This division suggests two distinct routes to sustainable consumption. One looks for deeper engagement with the natural world, aims for increased self-reliance and simpler lives, and calls for large-scale changes in people’s aspirations and behaviours. The other seeks sustainability in the continuing march of progress, opening out the possibility of new, more sustainable products that simultaneously improve our lives. We appear to be offered a choice between two competing alternatives. Which route should we choose?

The reality is that this suggestion of a ‘fork in the road’ is misleading. Neither model of change is complete in itself. The first makes vast and possibly unrealistic demands on human nature. It risks alienating those whose behaviour it seeks to change. The second neglects one of the key lessons from the past: that efficiency improvements are often outstripped by growing aspirations and increased consumption elsewhere. Neither model is yet capable of demonstrating that it will lead to a ‘one planet’ society. In reality, elements from both strategies are going to be needed.

The divided view highlights some of the key issues that lie at the heart of the challenge of sustainable consumption. The first is a lack of clarity over the term ‘consumption’ itself. The second is the link between consumption and economic stability. A third is the role of business in delivering sustainability. A fourth is inequality.
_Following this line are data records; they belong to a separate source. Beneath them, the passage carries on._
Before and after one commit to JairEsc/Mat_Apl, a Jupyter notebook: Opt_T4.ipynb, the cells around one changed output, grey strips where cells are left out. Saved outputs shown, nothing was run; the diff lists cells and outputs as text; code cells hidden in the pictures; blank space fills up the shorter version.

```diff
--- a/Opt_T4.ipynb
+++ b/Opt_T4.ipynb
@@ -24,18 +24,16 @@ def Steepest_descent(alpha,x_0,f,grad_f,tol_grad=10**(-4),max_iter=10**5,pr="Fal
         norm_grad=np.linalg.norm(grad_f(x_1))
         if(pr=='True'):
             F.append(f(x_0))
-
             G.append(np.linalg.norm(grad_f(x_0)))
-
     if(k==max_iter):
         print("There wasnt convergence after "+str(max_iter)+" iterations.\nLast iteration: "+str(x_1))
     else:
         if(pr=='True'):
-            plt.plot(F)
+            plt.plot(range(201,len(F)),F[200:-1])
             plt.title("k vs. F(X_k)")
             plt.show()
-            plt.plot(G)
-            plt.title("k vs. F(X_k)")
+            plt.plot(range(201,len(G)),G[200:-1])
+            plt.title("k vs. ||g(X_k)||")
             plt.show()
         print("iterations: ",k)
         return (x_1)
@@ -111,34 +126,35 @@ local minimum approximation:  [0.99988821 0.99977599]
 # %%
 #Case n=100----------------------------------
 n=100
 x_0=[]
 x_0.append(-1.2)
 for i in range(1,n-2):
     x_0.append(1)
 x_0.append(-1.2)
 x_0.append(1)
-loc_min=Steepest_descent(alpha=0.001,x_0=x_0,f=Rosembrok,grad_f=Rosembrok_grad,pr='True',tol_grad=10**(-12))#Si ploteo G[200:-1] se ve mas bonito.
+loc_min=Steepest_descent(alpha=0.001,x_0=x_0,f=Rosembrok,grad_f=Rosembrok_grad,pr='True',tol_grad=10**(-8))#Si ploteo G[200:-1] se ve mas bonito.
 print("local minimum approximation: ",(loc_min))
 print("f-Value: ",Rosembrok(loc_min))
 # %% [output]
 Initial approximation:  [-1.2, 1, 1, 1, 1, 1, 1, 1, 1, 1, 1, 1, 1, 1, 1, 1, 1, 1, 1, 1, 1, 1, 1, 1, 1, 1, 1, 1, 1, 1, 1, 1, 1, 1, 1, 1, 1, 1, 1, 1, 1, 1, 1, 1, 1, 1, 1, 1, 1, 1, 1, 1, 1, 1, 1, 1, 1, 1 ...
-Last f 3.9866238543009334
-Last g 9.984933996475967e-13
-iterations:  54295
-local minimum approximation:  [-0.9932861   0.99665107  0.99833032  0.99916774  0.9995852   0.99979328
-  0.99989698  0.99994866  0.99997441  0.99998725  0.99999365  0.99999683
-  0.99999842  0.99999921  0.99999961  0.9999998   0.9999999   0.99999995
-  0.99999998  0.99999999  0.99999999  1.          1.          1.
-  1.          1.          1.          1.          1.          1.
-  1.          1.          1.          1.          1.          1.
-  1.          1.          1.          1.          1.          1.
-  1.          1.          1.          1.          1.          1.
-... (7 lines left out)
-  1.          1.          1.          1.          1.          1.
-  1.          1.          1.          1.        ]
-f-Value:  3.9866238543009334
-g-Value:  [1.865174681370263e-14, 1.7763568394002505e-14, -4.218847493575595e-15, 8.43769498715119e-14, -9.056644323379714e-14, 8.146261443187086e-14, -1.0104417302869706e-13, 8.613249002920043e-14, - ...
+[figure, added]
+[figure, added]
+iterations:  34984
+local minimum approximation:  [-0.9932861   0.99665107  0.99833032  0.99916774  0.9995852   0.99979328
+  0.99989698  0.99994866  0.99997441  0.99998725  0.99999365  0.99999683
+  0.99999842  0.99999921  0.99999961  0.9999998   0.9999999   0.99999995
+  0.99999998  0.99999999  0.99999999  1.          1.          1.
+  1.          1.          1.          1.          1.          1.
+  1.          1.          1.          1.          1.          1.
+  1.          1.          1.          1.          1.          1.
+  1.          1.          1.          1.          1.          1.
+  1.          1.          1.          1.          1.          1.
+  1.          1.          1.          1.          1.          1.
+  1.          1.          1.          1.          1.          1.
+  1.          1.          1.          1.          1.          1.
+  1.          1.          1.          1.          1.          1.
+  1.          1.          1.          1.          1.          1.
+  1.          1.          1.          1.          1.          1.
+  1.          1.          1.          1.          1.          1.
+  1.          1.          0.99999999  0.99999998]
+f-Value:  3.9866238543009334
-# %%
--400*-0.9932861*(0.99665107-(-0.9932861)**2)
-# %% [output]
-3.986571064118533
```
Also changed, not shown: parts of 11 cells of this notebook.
The fifth is the complexity of lifestyle aspirations in modern society.

Looking back now, this seems perhaps too hopeful: that small scale changes – such as eco-rating of fridges and freezers – could build the constituency for large scale and transformative cultural change.

The challenge at the heart of sustainable consumption and production remains a moral tension, as to whether we can draw a line and say ‘no more’.

The challenge is whether we are able to develop a shared framework of ethics that recognises that, within the limits we face, overconsumption by one group is in principle… an act of theft from another, or an act of violence on those that face the consequences of an unsustainable world.

So much of the sustainability challenge is in the nature of what researchers call a collective action problem.

That means that we need to give far more attention over time to the traditional tools of social co-operation in order to solve them – civic engagement, collaboration across the economy, peace building and conflict resolution, inter-state regulation and policy… and the nurturing and affirmation of the values of co-operation throughout.

Not just today, but every day.